Any day now I expect Pa Ingalls will show up to help these Little House On The Prairie neighbors build a village. Check out Barnwood Builders on the DIY* network and watch these artists help preserve American history one log at a time.
* I see they’re also listed on Great American Country and Discovery Channels. Not sure of schedules but I set the DVR to record the new ones and watch the others On Demand.* Thanks to whichever vintage house site on Instagram introduced me to these guys.
Daddy. Reverend Raymond D. Jones. Brother Ray.
Daddy was the sheriff of Mayberry with a deep Southern drawl and a Bible in his hand. Tall and good looking and enormously likable, he was in possession of both the strength and the patience of a natural leader.
Musical. Charismatic. Genuinely kind. Taught us to plant things, how to dig up baby potatoes, how to sing harmony in the car. The latter is important when what your family does is sing gospel harmony.
Daddy’s teaching methods were transparent but effective. To learn our parts, he started us off with the cowboy songs we loved and transitioned from Tumbling Tumbleweeds to What a Friend We Have In Jesus.
Headed to the radio station in Columbus Georgia, 1945. Sister Fern might not enjoy this photo of her with eyes closed and curls springing loose, but I like it. Sorry, Mother. We’ll make it up to you next Mother’s Day.
Love the show, the presenters, the annual visit to festivities on the other coast. In my opinion this is by far the cleverest award show. The opening number with Josh Groban and Sara Bareilles was worth the price of admission. Here at home there was fun finger food on the coffee table. Chicken, water chestnuts and I don’t know what all in those lettuce wraps. Tiny quiches, baby pizzas and other party bites we crave. Good show. Good viewing partners. Good food. Bring on the next award show.
Moving clothes around for summer. How many blue denim shirts does a person need? Evidently this many. All are years old. They never go to storage. They’re in the closet all seasons. Five are for everyday. The top one’s church denim. Note ruffles and fancy stitching. Denim love means never having to say “enough.”
I started wearing men’s shirts in my teens, adopting the ones Daddy was ready to toss. From then on, a bit of fading and a few worn-thin spots never bothered me. On to vintage stores and thrift shops in every town I head first to the men’s racks to find old denim.
It’s a safe enough addiction/hobby for now. At some magic number in the future, maybe I’ll stop and reconsider, but not today.
Tony Awards are Sunday, June 10th and I wonder which platters will fill the coffee table by late afternoon. We munch our way through awards shows and special events. The person who plans the menus (daughter) is a passionate cook who likes to experiment. She reads every food publication (only a slight exaggeration) and watches Food Network and Cooking Channel, then surprises us with her choices. Anyone wandering by is welcome to fill a plate, even if you don’t stay for the show.

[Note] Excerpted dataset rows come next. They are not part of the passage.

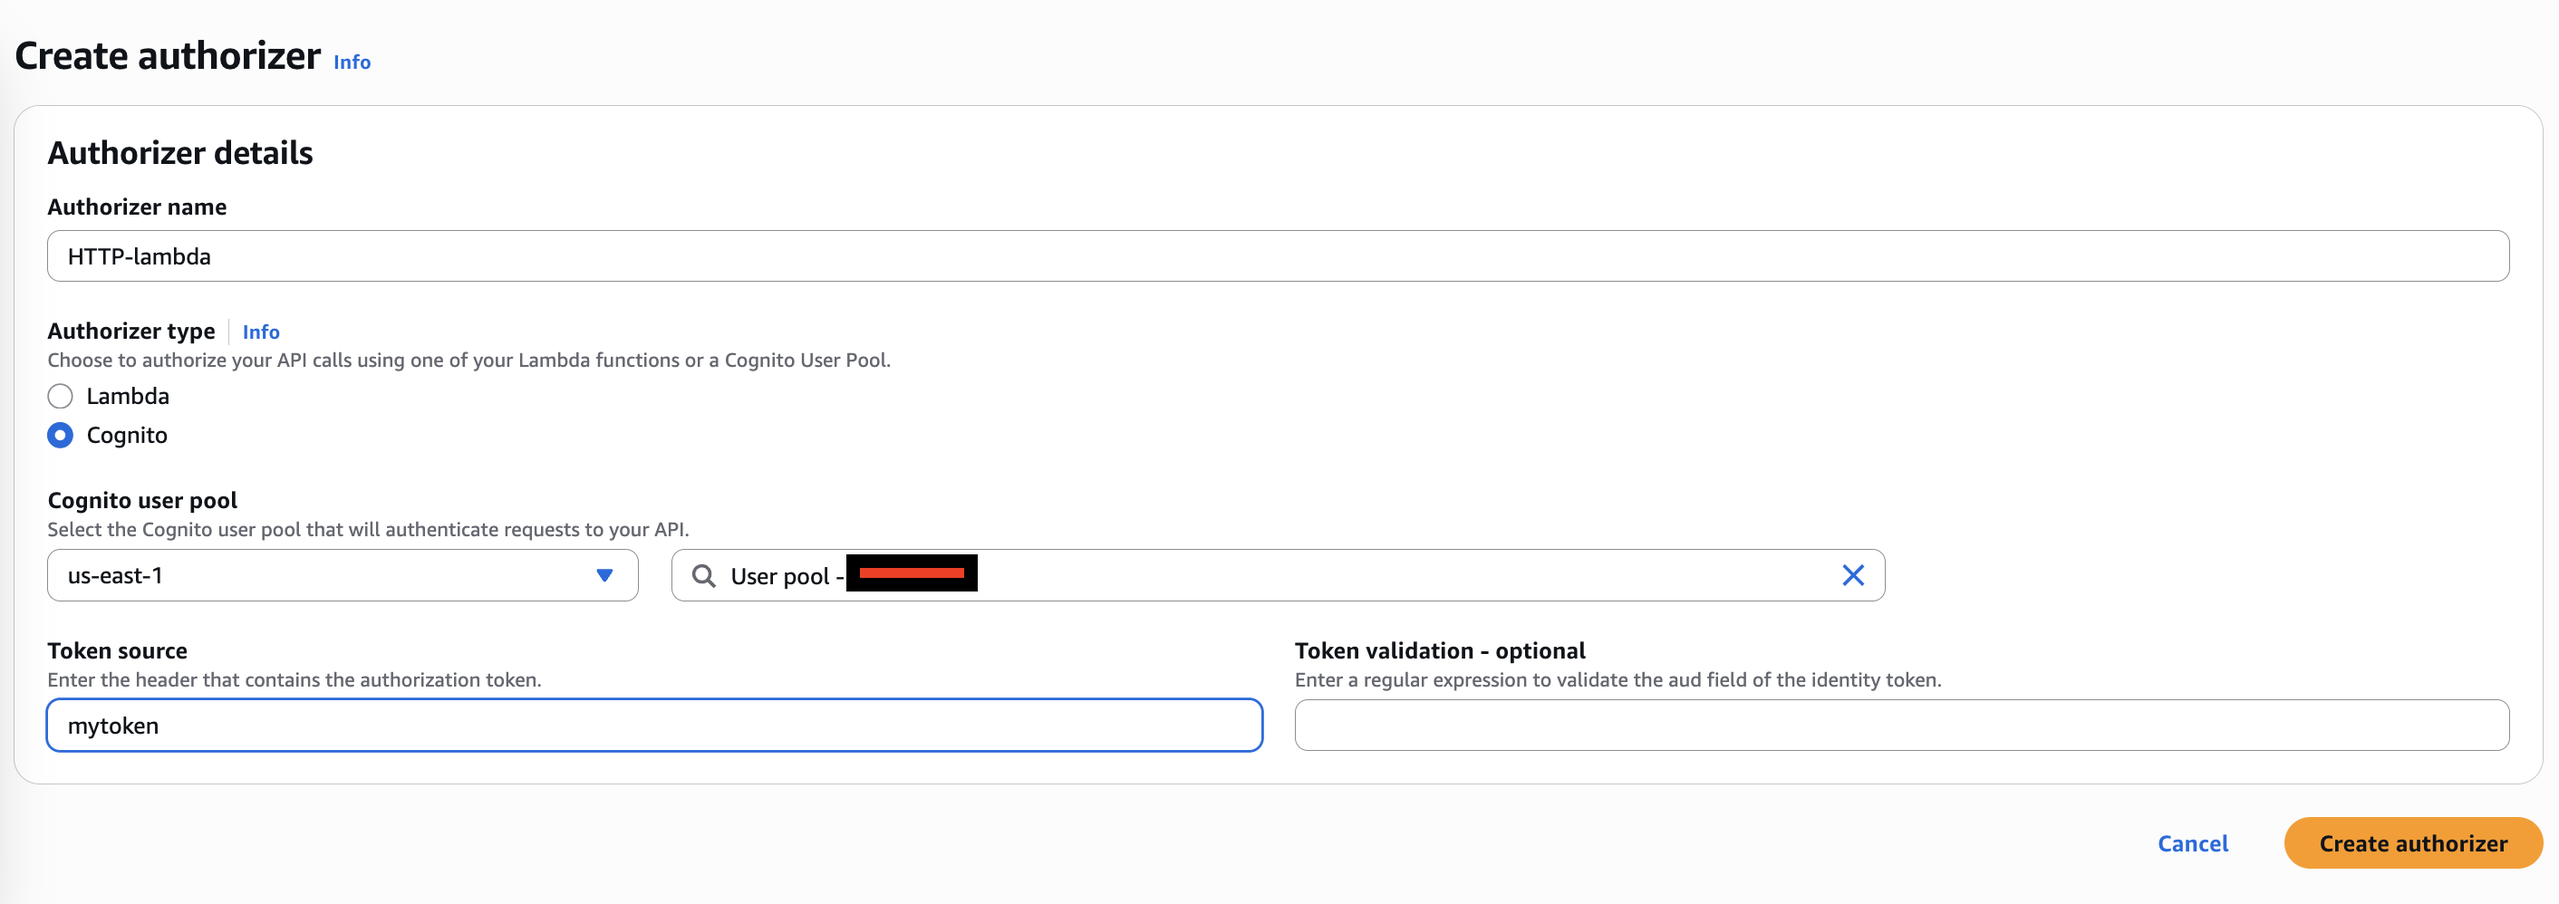
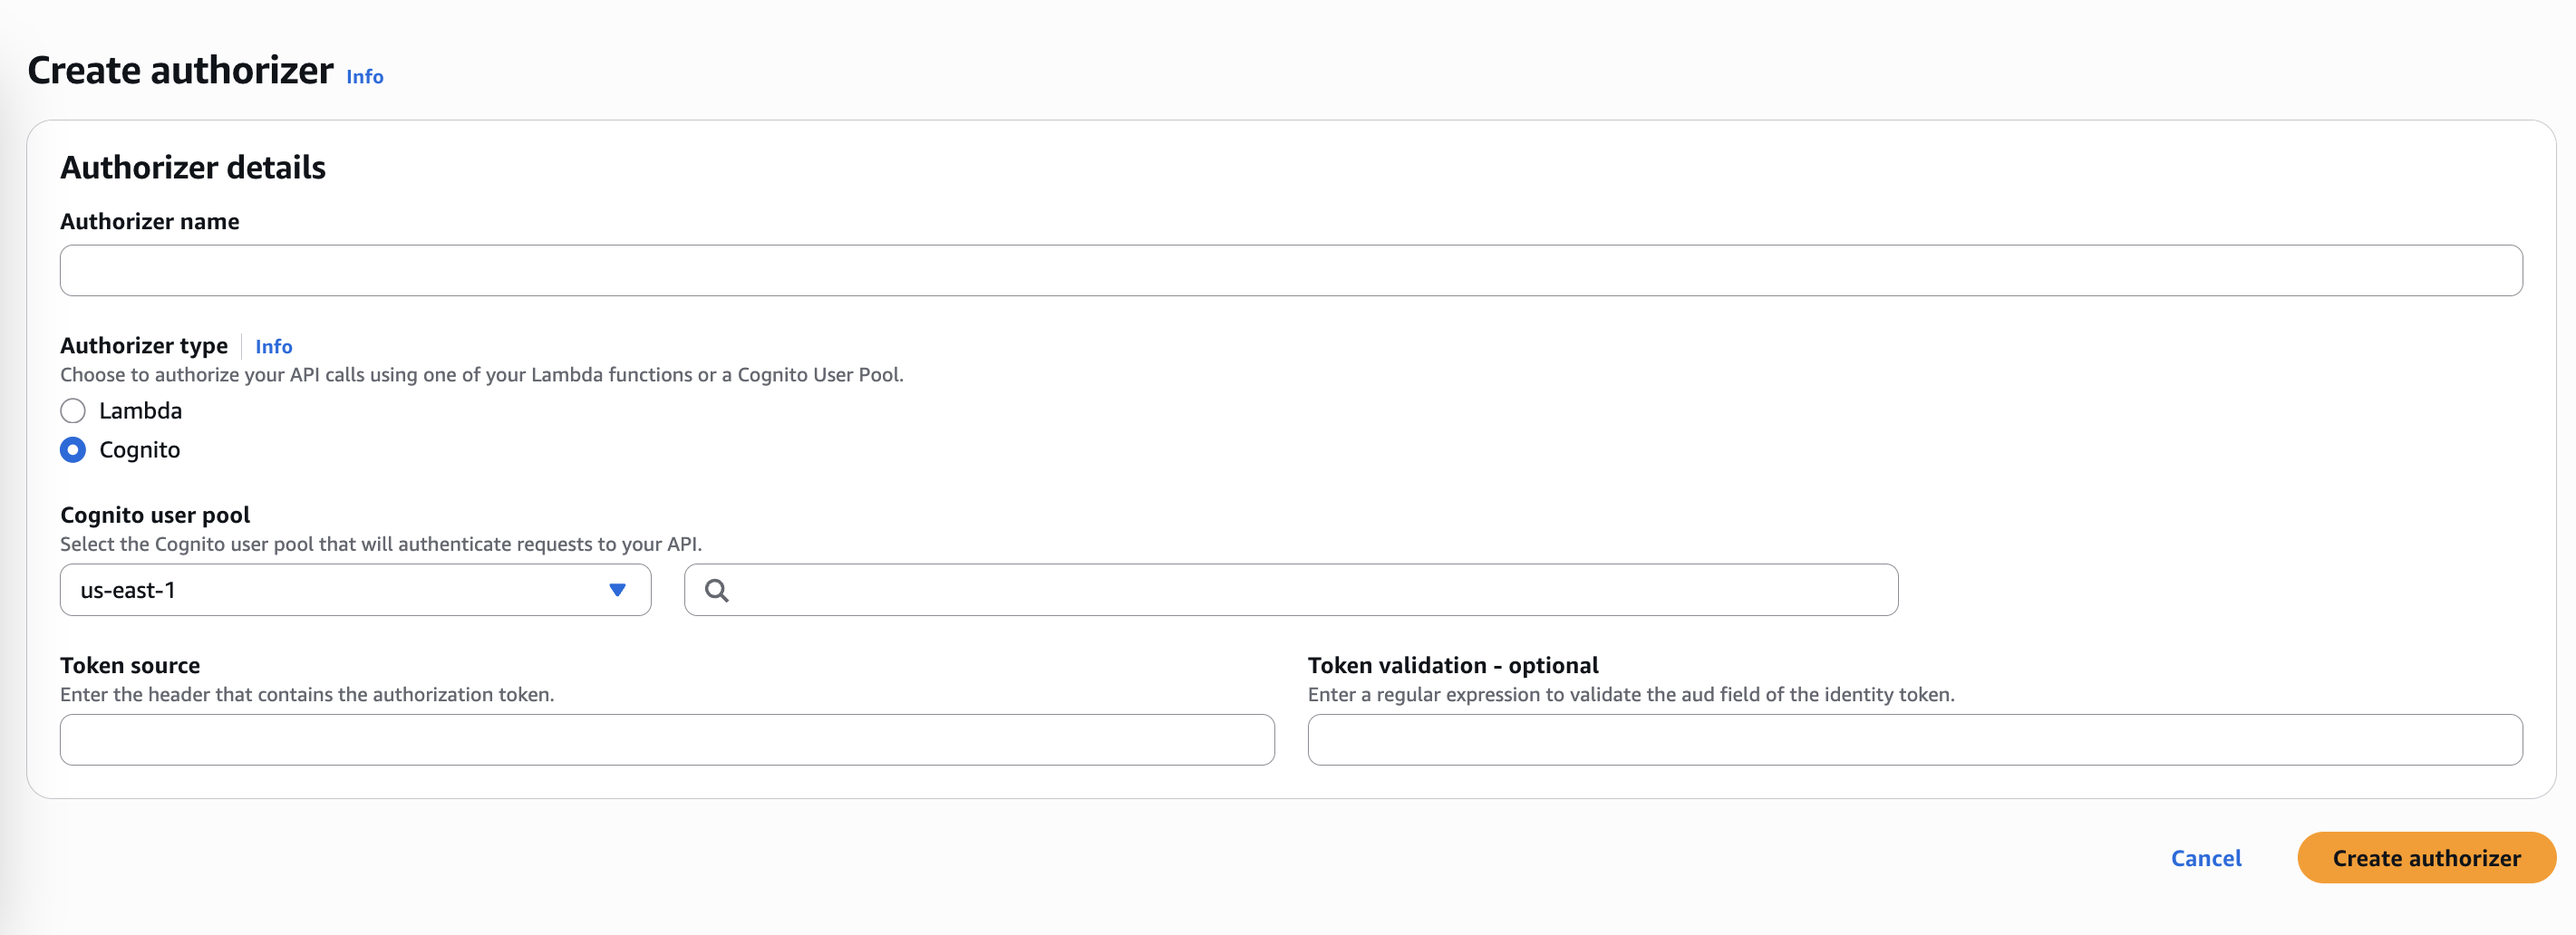
Updated readme file

diff --git a/README.md b/README.md
@@ -231,4 +231,89 @@ In this step, you deploy the API that you created to a stage called prod.
 
    ![Diagram 15](images/post_man_execution.png) 
 
-   
+3. To validate that the item is indeed inserted into DynamoDB table, go to Dynamo console, select "lambda-apigateway" table, select "Explore table items" button from top right, and the newly inserted item should be displayed.
+
+![Diagram 16](images/DB_with_data.png) 
+
+4. To get all the inserted items from the table, we can use the "list" operation of Lambda using the same API. Pass the following JSON to the API, and it will return all the items from the Dynamo table
+
+```json
+{
+    "operation": "list",
+    "tableName": "lambda-apigateway",
+    "payload": {
+    }
+}
+```
+We have successfully created a serverless API using API Gateway, Lambda, and DynamoDB!. 
+
+Now to match with real world example, let us secure the API Gateway using Amazon Cognito
+
+# **Architecture of Serverless CRUD function with Cognito** 
+
+![Diagram 17](images/APIGW_Cognito.png) 
+
+# **Set-up Amazon Cognito**
+
+1. Create user pool as given in the screen shot below.
+
+![Diagram 18](images/User_pool%20creation.png) 
+
+Final user pool will look like below
+
+![Diagram 19](images/User_pool.png) 
+
+2. Along with User pool, App client will be created using the name you selected for your application
+
+![Diagram 20](images/App_client.png) 
+
+3. Create a user for the cognito pool
+
+![Diagram 21](images/User_creation.png) 
+
+
+# **Authorizer in APIGW**
+
+1. Set-up authorizer
+
+![Diagram 22](images/Add_Authorizer.png) 
+
+2. Completed Authorizer
+
+![Diagram 23](images/Authorizer.png) 
+
+3. Test the authorizer using the above screen shot, select the authorizer, click edit and once saved, you will get a screen to test the token obtained from amazon cognto
+
+![Diagram 24](images/Authorizer_test.png) 
+
+Once you obtain successful response from Authorizer, attach the authorizer to APIGW
+
+# **Attach Authorizer to APIGW**
+
+1. Go to the resource under APIGW, select POST
+2. Under post, click method request and edit the Method request settings and add the authorizer, we created above (http-auth)
+
+![Diagram 25](images/APIGW_Auth.png)
+
+3. After completing the step 2, deploy the app using the stage (PROD) created earlier
+
+4. Now our APIGW is ready with amazon cognito, get the invoke url as given below
+
+![Diagram 26](images/invoke_url.png)
+
+# **Test the API using Postman**
+
+1. Using the invoke URL from step 4 above, test the API using postman
+2. First test without provividing the token and you should see unauthorized access error
+
+![Diagram 27](images/Postman%20without%20token.png)
+
+3. Now let us select the token checkbox, please note, you need provide the same name you have provided under Authorizer for token here
+
+![Diagram 28](images/Postman%20with%20token.png)
+
+
+
+
+
+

Grammys, Emmys, Oscars, the Super Bowl, all get special bites. These appetizers become Sunday supper. We grazed our way through the Billboard Music Awards recently (picture above) with a menu featuring flatbreads with various toppings and nachos with chunky goodness sprinkled all over. The small bowl held a lime crema for drizzling. (Food Network recipe, Guy Fieri’s, she said.)
My favorites are Jalapeno Bites. They’re snappy little creamy things, cheesy and puffy. I could finish a whole platter myself. They showed up on Mother’s Day and were gone in minutes. (Recipe from Trisha Yearwood.)
The Tonys are special. I never miss a minute. I’ll be in the big red chair ready for grazing.